Yesterday Adobe released a security bulletin that discusses a new attack which is targeting a flaw in its Acrobat and Reader programs.
The flaw affects both version 9.4.6 and 10.1.1 of its Reader and Acrobat programs, on all supported platforms, which include both Windows and Macintosh PCs.
Described only as a "U3D memory corruption" vulnerability, if the attacker takes advantage of it by releasing a compromised PDF document that when opened causes the target system to crash, it allows the attacker to take control of the system. Adobe does not go into any additional details on the nature of the attack such as whether the Reader browser plug-in is affected, but does mention it affects the following versions of Adobe products:
- Adobe Reader X (10.1.1) and earlier 10.x versions for Windows and Macintosh
- Adobe Reader 9.4.6 and earlier 9.x versions for Windows, Macintosh and UNIX
- Adobe Acrobat X (10.1.1) and earlier 10.x versions for Windows and Macintosh
- Adobe Acrobat 9.4.6 and earlier 9.x versions for Windows and Macintosh
Unlike most security advisories this vulnerability is not just on paper as a potential threat, but is being actively exploited by hackers who are so far targeting Windows PCs running Adobe Reader version 9.4.6, and as a result attacks on other versions and platforms could easily happen in the near future.
Despite the potential for the attacks spreading, because of the critical nature of this problem for Windows users, Adobe is going to be releasing an "out of cycle" update for Adobe 9.4.6 for Windows in the week of December 12, 2011; however, other versions and platforms will have to wait until January 10, 2012 to receive an update. Adobe claims it is working to fix the vulnerability in its software, but needs to prioritize based on the current threat and what it can do with limited staffing around the holiday season.
Even though an update for version 10.1.1 of Adobe Reader X and Acrobat X will not be released for at least another month, on these versions the exploit can be thwarted by turning on enhanced security options in the program's preferences.
To enable protected view in Adobe's Reader X and Acrobat X products, go to the Edit menu and select Preferences. Then select "Security (Enhanced)" and check the option to "Enable Enhanced Security," ensure that either the "All Files" or "Files from potentially usafe locations" are checked if they are available.
On Windows PCs you can also go to the "General" section of the preferences and ensure that "Enable Protected Mode at Startup" is selected, but this option is not available for Reader on OS X.
So far the only reports that Adobe has of this problem are attacks against Adobe Reader 9.x on Windows PCs, but the same exploit could be used against Macintosh and Unix PCs running either version 10.1.1 or version 9.4.6 of either Acrobat or Reader. Because of this and because Acrobat X and Reader X have this additional security, in a blog posting by the Adobe engineering team the company urges users to upgrade to these versions of its products and enable the enhanced security options.

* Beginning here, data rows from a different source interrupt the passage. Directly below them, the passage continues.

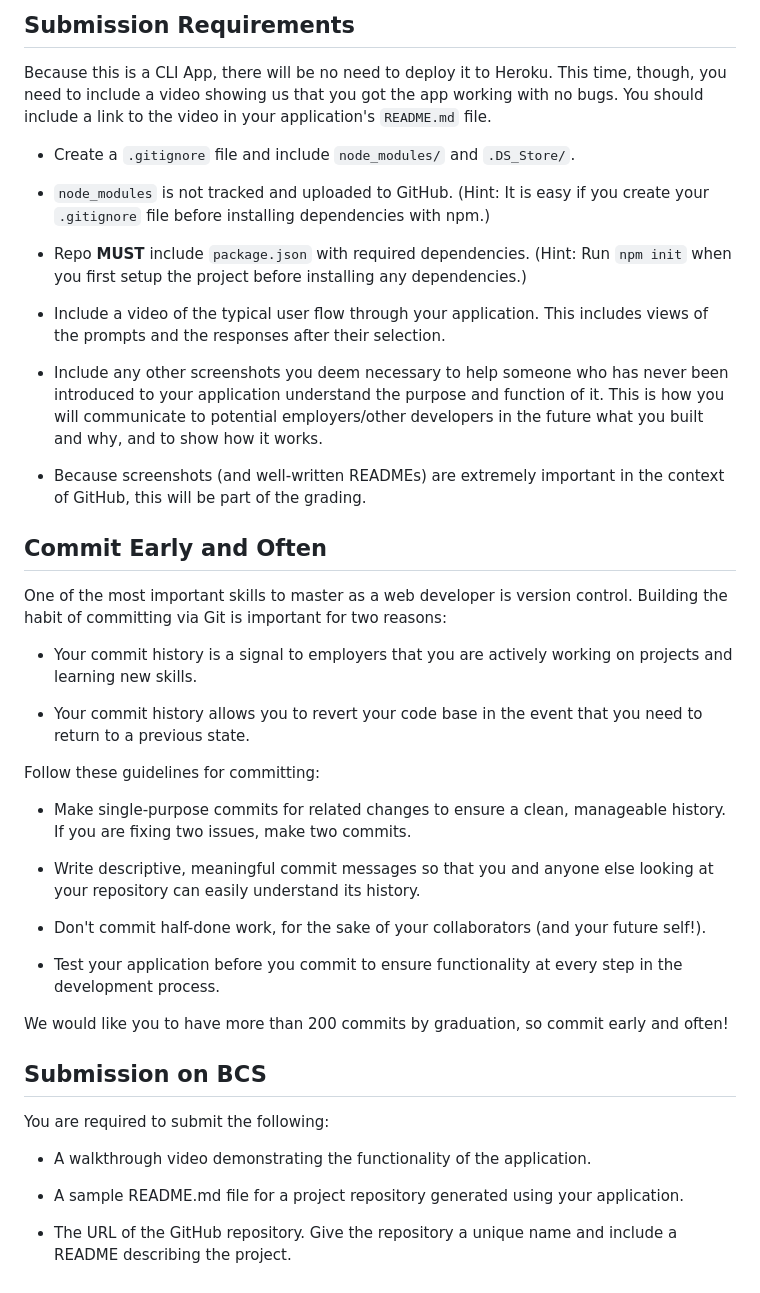
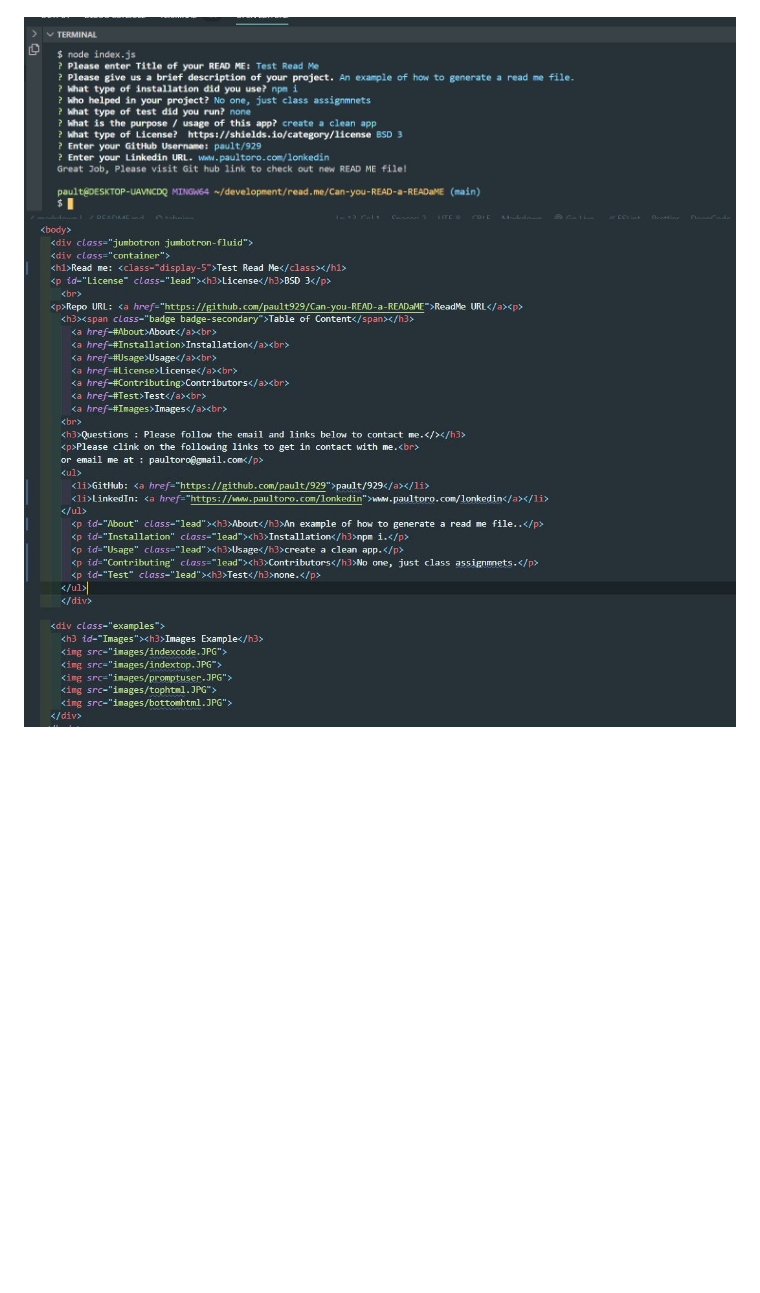
Before and after one commit to pault929/Can-you-READ-a-READaME, a Markdown page: README.md, the part around the change printed below. Rendered like a GitHub page; pictures changed too: images/README2.JPG (added), images/readme.JPG (added); blank space fills up the shorter version.

```diff
--- a/README.md
+++ b/README.md
@@ -63,47 +12,4 @@ THEN I am taken to the corresponding section of the README
 
 
-## Submission Requirements
-
-Because this is a CLI App, there will be no need to deploy it to Heroku. This time, though, you need to include a video showing us that you got the app working with no bugs. You should include a link to the video in your application's `README.md` file.
-
-* Create a `.gitignore` file and include `node_modules/` and `.DS_Store/`.
-
-* `node_modules` is not tracked and uploaded to GitHub. (Hint: It is easy if you create your `.gitignore` file before installing dependencies with npm.)
-
-* Repo **MUST** include `package.json` with required dependencies. (Hint: Run `npm init` when you first setup the project before installing any dependencies.)
-
-* Include a video of the typical user flow through your application. This includes views of the prompts and the responses after their selection.
-
-* Include any other screenshots you deem necessary to help someone who has never been introduced to your application understand the purpose and function of it. This is how you will communicate to potential employers/other developers in the future what you built and why, and to show how it works.
-
-* Because screenshots (and well-written READMEs) are extremely important in the context of GitHub, this will be part of the grading.
-
-## Commit Early and Often
-
-One of the most important skills to master as a web developer is version control. Building the habit of committing via Git is important for two reasons:
-
-* Your commit history is a signal to employers that you are actively working on projects and learning new skills.
-
-* Your commit history allows you to revert your code base in the event that you need to return to a previous state.
-
-Follow these guidelines for committing:
-
-* Make single-purpose commits for related changes to ensure a clean, manageable history. If you are fixing two issues, make two commits.
-
-* Write descriptive, meaningful commit messages so that you and anyone else looking at your repository can easily understand its history.
-
-* Don't commit half-done work, for the sake of your collaborators (and your future self!).
-
-* Test your application before you commit to ensure functionality at every step in the development process.
-
-We would like you to have more than 200 commits by graduation, so commit early and often!
-
-## Submission on BCS
-
-You are required to submit the following:
-
-* A walkthrough video demonstrating the functionality of the application.
-
-* A sample README.md file for a project repository generated using your application.
-
-* The URL of the GitHub repository. Give the repository a unique name and include a README describing the project.
+![ScreenShot](./images/readme.JPG)
+![ScreenShot](./images/README2.JPG)
```
Also changed, not shown: other parts of README.md (+7 -58 lines), read.md (+7 -7 lines), 1 other file.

For Mac users, while Adobe Reader has its uses, do keep in mind that Apple has its own PDF implementation in OS X that can be used to both create and view PDF documents. Apple's default PDF viewer is its Preview program.